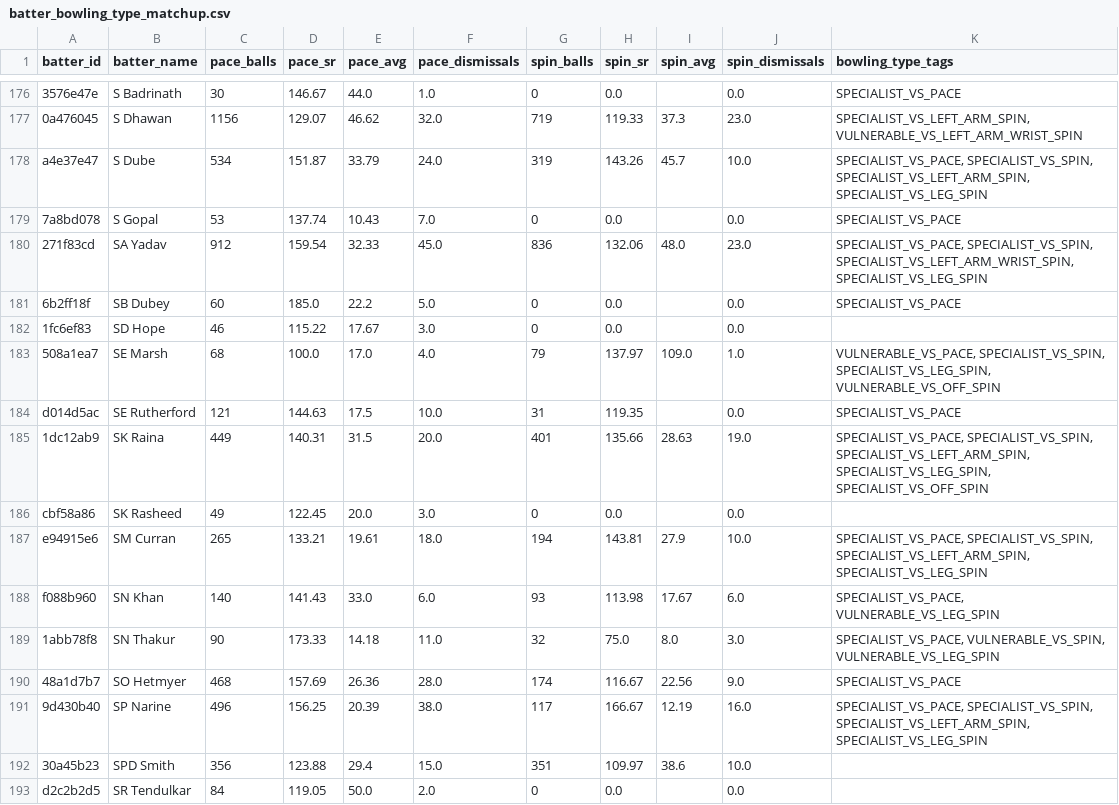
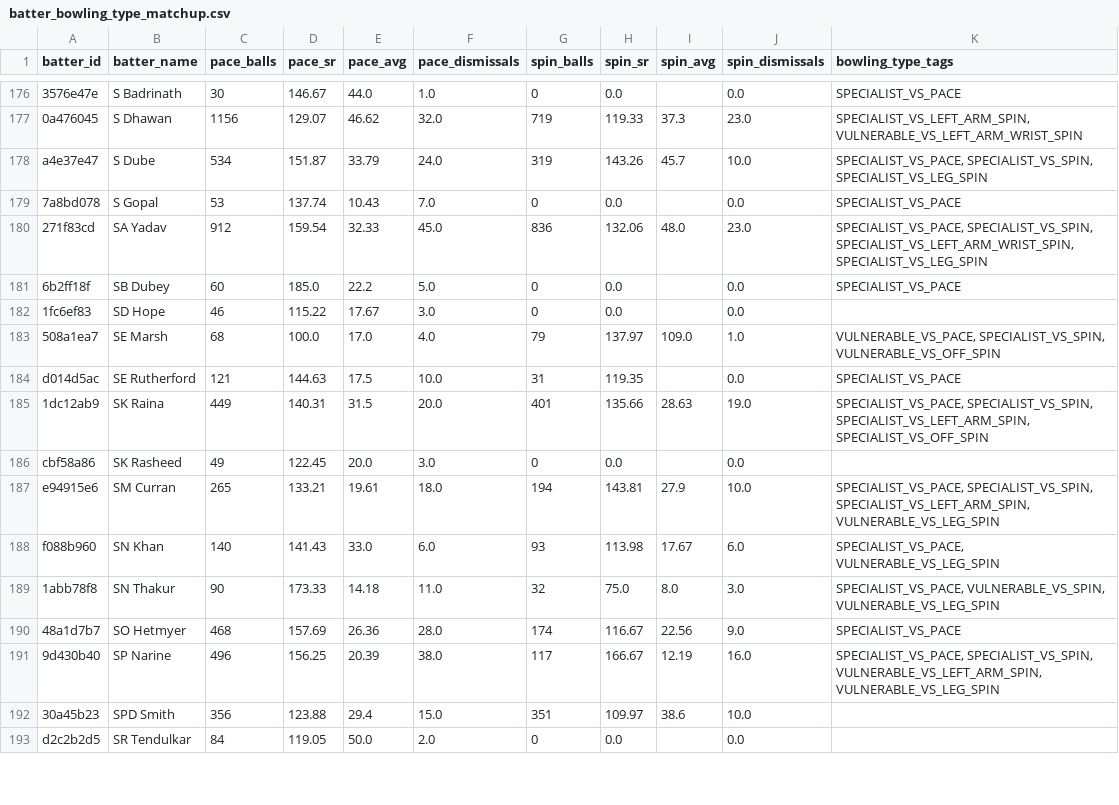
Before and after one commit to dwijesh-r/cricket-playbook, a CSV file: outputs/batter_bowling_type_matchup.csv, drawn as a sheet; only a part is shown, gaps mark what is left out; the diff covers the shown part only; the diff names each change by its address in the sheet, - before the commit and + after, or states it on an @@ line.

```diff
--- a/outputs/batter_bowling_type_matchup.csv
+++ b/outputs/batter_bowling_type_matchup.csv
-K178 (bowling_type_tags): SPECIALIST_VS_PACE, SPECIALIST_VS_SPIN, SPECIALIST_VS_LEFT_ARM_SPIN, SPECIALIST_VS_LEG_SPIN
+K178 (bowling_type_tags): SPECIALIST_VS_PACE, SPECIALIST_VS_SPIN, SPECIALIST_VS_LEG_SPIN
-K183 (bowling_type_tags): VULNERABLE_VS_PACE, SPECIALIST_VS_SPIN, SPECIALIST_VS_LEG_SPIN, VULNERABLE_VS_OFF_SPIN
+K183 (bowling_type_tags): VULNERABLE_VS_PACE, SPECIALIST_VS_SPIN, VULNERABLE_VS_OFF_SPIN
-K185 (bowling_type_tags): …SPECIALIST_VS_SPIN, SPECIALIST_VS_LEFT_ARM_SPIN, SPECIALIST_VS_LEG_SPIN, SPECIALIST_VS_OFF_SPIN
+K185 (bowling_type_tags): …SPECIALIST_VS_SPIN, SPECIALIST_VS_LEFT_ARM_SPIN, SPECIALIST_VS_OFF_SPIN
-K187 (bowling_type_tags): …SPECIALIST_VS_SPIN, SPECIALIST_VS_LEFT_ARM_SPIN, SPECIALIST_VS_LEG_SPIN
+K187 (bowling_type_tags): …SPECIALIST_VS_SPIN, SPECIALIST_VS_LEFT_ARM_SPIN, VULNERABLE_VS_LEG_SPIN
-K191 (bowling_type_tags): SPECIALIST_VS_PACE, SPECIALIST_VS_SPIN, SPECIALIST_VS_LEFT_ARM_SPIN, SPECIALIST_VS_LEG_SPIN
+K191 (bowling_type_tags): SPECIALIST_VS_PACE, SPECIALIST_VS_SPIN, VULNERABLE_VS_LEFT_ARM_SPIN, VULNERABLE_VS_LEG_SPIN
```
Also changed, not shown: 61 edited cells elsewhere in this file, 13 other files.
━━━━━━
▸ TASK STATEMENT: Which lines contain "outputs"? Copy each of them from the listing.

▸ RESPONSE BOX:
Before and after one commit to dwijesh-r/cricket-playbook, a CSV file: outputs/batter_bowling_type_matchup.csv, drawn as a sheet; only a part is shown, gaps mark what is left out; the diff covers the shown part only; the diff names each change by its address in the sheet, - before the commit and + after, or states it on an @@ line.
--- a/outputs/batter_bowling_type_matchup.csv
+++ b/outputs/batter_bowling_type_matchup.csv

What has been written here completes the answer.